WORKING DATA =>
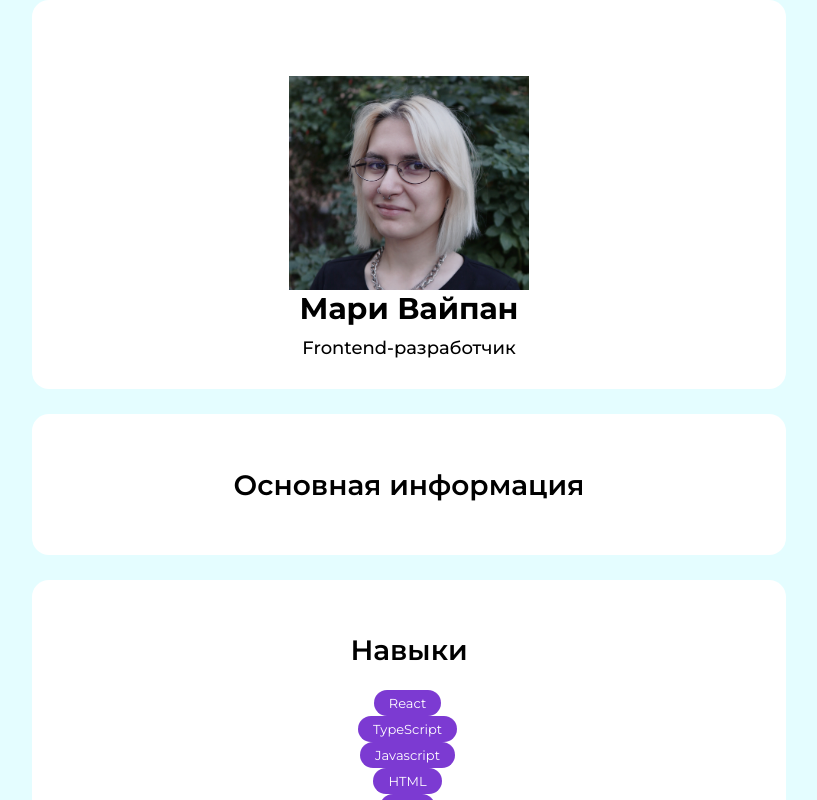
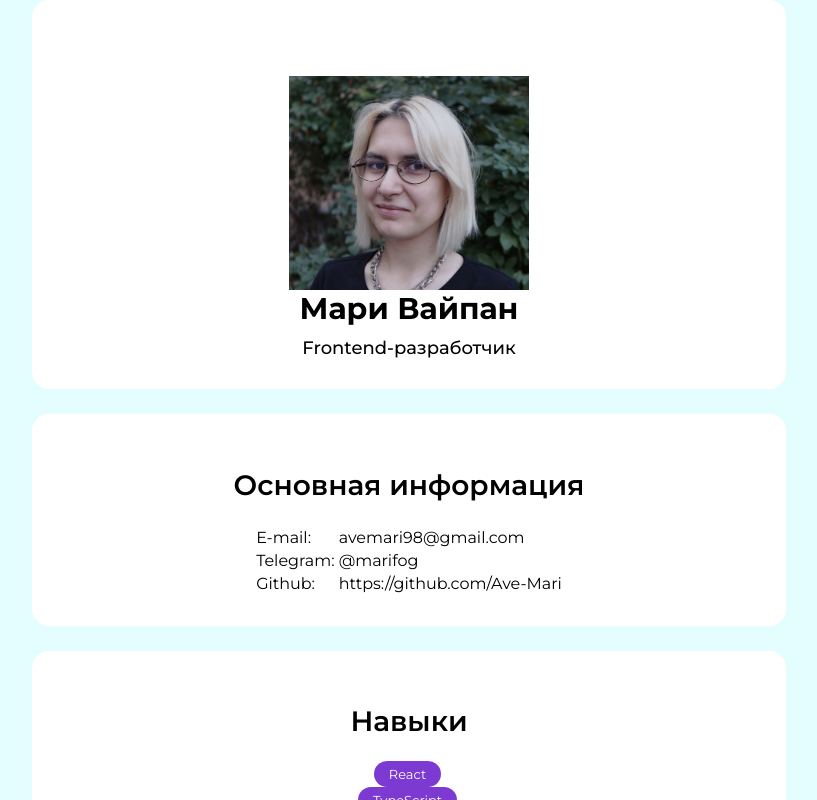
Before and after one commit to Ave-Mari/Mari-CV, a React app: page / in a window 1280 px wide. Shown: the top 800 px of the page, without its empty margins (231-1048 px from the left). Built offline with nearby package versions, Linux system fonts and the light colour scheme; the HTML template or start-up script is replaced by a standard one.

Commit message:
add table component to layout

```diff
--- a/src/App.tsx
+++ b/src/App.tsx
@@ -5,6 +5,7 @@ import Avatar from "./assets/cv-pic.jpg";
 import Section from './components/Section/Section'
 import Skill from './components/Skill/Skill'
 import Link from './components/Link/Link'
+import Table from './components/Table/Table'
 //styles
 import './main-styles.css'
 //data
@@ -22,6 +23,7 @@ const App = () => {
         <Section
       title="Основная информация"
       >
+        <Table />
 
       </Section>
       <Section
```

PROBLEM TO WORK ON => Please output the entire listing above verbatim and omit its images.

ANSWER TO THIS PROBLEM =>
Before and after one commit to Ave-Mari/Mari-CV, a React app: page / in a window 1280 px wide. Shown: the top 800 px of the page, without its empty margins (231-1048 px from the left). Built offline with nearby package versions, Linux system fonts and the light colour scheme; the HTML template or start-up script is replaced by a standard one.

Commit message:
add table component to layout

```diff
--- a/src/App.tsx
+++ b/src/App.tsx
@@ -5,6 +5,7 @@ import Avatar from "./assets/cv-pic.jpg";
 import Section from './components/Section/Section'
 import Skill from './components/Skill/Skill'
 import Link from './components/Link/Link'
+import Table from './components/Table/Table'
 //styles
 import './main-styles.css'
 //data
@@ -22,6 +23,7 @@ const App = () => {
         <Section
       title="Основная информация"
       >
+        <Table />
 
       </Section>
       <Section
```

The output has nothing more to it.